COPake ZBA meeting

thursday, SEPTEMBER 26, 2019 - 7:00P AT COPAKE TOWN HALL

COPake planning board meeting

thursday, October 3, 2019 - 7:00P AT COPAKE TOWN HALL


GRJH, INC. HAS STATED THAT THE PROPOSED SITE DOES NOT SIT OVER A MAPPED AQUIFER. IT DOES. IN 2014, THE DEC AUTHORED A COMPREHENSIVE SUMMARY OF COPAKE’s WATER RESOURCES. PAGE 25 EXPLICITLY depicts the unconfined, mid-yield aquifer under the proposed site. The characteristics of an unconfined aquifer put local well water at a higher risk of exposure to contamination.

GRJH, Inc., [Cobble Pond Farm] is seeking approval from the Town of Copake to develop one of the largest gas station/convenience stores in Columbia County at an historic and environmentally sensitive intersection–the gateway to the Taconic-Berkshire Region. GRJH, Inc.’s application to build the gas station at the intersection of NY Route 23 and County Route 7 has already been approved by the Copake Zoning Board of Appeals (ZBA), receiving a “Negative Declaration of Significance” determination in the New York State-required SEQRA (State Environmental Quality Review Act) assessment. The Save Craryville community coalition was formed in response to the discovery of this decision by the ZBA. Save Craryville believes that there are in fact potential, serious environmental consequences associated with this project, and that the ZBA should have questioned many aspects of the Environmental Impact Statement submitted by the applicant. Now, the project has advanced to the Copake Planning Board, which is conducting a site plan review to ensure that the project conforms with the Town of Copake Zoning Code. This final review process is our community’s last chance to make sure that true due diligence is conducted to ensure the environmental, aesthetic and scenic value of our hamlet is not impacted. Save Craryville has engaged the services of of the environmental land use attorney David K. Gordon and associate attorney Emily Svenson to assist with strategy.

GRJH, Inc. owns many gas stations in the Northeast and has been sued multiple times for violating environmental protection laws. In most instances these cases have been settled prior to going to trial. However, the company's history is troubling, particularly given that the proposed site is on top of the aquifer on which the community relies for well water and crop irrigation.


1. Revised site plan that conforms to Copake Zoning Code

The members of the Planning Board have not fully exercised their authority to ensure GRJH’s site plan conforms to code. After 8 months of legal letters and public hearings, the Planning Board has acted on only a few of the violations outlined by Save Craryville.
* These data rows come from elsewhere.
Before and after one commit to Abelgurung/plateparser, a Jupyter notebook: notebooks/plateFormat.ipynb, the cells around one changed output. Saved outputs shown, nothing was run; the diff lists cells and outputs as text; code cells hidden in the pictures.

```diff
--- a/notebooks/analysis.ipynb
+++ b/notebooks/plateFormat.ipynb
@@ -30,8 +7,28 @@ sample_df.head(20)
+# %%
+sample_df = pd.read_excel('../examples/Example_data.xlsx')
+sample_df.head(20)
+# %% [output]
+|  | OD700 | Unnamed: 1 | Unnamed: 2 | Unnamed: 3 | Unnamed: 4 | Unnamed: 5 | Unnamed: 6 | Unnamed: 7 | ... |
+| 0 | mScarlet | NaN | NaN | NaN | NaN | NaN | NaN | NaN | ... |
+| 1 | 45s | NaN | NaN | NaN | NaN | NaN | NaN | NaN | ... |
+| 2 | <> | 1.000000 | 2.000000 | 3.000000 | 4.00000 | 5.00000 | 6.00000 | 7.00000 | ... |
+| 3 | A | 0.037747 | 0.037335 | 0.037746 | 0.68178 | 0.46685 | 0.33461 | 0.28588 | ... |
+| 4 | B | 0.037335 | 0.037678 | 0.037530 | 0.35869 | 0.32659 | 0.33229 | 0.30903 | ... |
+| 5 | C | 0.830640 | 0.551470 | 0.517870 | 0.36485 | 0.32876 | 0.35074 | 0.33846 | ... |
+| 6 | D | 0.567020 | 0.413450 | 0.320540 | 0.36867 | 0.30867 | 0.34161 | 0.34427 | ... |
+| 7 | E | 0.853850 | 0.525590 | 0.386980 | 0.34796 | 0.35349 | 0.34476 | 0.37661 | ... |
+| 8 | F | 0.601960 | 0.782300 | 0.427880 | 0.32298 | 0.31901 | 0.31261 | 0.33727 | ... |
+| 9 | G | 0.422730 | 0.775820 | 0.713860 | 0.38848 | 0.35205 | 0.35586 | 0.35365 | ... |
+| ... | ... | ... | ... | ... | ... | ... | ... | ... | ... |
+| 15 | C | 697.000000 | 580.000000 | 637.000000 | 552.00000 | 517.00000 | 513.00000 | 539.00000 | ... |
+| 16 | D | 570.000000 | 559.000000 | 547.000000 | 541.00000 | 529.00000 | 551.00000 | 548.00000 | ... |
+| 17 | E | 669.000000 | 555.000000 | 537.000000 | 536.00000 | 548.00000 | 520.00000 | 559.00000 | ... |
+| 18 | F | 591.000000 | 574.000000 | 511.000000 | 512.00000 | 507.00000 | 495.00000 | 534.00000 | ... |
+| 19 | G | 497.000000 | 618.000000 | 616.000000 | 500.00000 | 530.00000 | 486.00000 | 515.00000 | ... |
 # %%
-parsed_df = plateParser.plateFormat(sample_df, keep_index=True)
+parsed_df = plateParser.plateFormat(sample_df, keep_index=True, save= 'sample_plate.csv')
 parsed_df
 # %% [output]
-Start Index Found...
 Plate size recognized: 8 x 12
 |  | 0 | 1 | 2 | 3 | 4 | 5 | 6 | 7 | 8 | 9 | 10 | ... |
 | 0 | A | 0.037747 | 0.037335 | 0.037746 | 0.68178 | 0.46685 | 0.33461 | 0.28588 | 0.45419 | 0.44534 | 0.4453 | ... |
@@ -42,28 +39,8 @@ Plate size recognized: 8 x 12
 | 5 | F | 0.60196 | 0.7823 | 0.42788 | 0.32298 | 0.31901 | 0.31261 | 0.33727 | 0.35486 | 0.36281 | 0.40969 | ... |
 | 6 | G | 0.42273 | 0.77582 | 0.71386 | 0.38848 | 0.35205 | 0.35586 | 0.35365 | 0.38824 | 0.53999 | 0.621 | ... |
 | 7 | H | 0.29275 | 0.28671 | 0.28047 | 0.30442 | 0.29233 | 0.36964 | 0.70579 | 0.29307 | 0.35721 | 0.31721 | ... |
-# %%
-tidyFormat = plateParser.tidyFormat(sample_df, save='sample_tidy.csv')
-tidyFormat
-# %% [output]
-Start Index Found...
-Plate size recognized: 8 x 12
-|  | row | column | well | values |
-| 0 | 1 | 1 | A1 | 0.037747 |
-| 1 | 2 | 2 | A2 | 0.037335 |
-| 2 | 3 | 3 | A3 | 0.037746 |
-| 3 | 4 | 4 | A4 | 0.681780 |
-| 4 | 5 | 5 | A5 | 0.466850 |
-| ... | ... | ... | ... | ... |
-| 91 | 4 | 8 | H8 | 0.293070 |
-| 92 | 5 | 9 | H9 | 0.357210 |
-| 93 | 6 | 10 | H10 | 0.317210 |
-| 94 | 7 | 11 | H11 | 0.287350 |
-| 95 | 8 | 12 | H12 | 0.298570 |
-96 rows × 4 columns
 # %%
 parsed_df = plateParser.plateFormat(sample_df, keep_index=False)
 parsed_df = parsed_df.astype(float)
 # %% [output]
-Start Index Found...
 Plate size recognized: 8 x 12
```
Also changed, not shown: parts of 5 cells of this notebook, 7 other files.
The building height was lowered, the developed area was reduced to an area [mostly] outside setbacks and the number of fueling positions or ‘nozzles’ was finally and conclusively reduced from 12 to 6. As our legal record holds, many aspects of the site plan still do not conform to code.

2. Phase I Environmental Site Assessment focused on potential subsurface contamination 

At the May 2 Public Hearing, Planning Board Chairman Bob Haight said that he believed the missing Phase I EAS had been satisfied. The study that intended to determine the potential for existing subsurface contamination was conducted by the applicant's technician and inconclusively offered suggestions for further research.

3. Independent Engineer

Chairman Bob Haight announced at the May 2 Public Hearing that the escrow had finally been created and an independent engineer would be contracted by the Board. Details of said engineer’s scope of work was discussed by Members of the Board after the Public Hearing ended so the public was not present to comment.

4. Revised Stormwater Pollution Prevention Plan

None of the concerns raised by Save Craryville environmental engineer Bart Clark have been addressed by the Planning Board and the applicant. A revised Stormwater Pollution Prevention Plan was submitted but did not address concerns regarding septic placement in a wetland and the presence of both a stream and wetland on the site.

5. Groundwater Impact Analysis

Although the applicant's hydrogeologist submitted a non-technical and broad denial of statements by Save Craryville hydrogeologist Paul Rubin, the Planning Board has still not contracted an independent engineer to conduct a Groundwater Impact Analysis.

6. Visual Impact Report

There has been little to no consideration for the Visual Impacts of the site–potential improvements to lighting, architecture, landscaping and building techniques have been ignored. The Planning Board has the authority to contract an independent architect or planner at the applicant's expense to recommend and require certain aesthetic measures be taken on the site. The Planning Board members have not exercised said authority.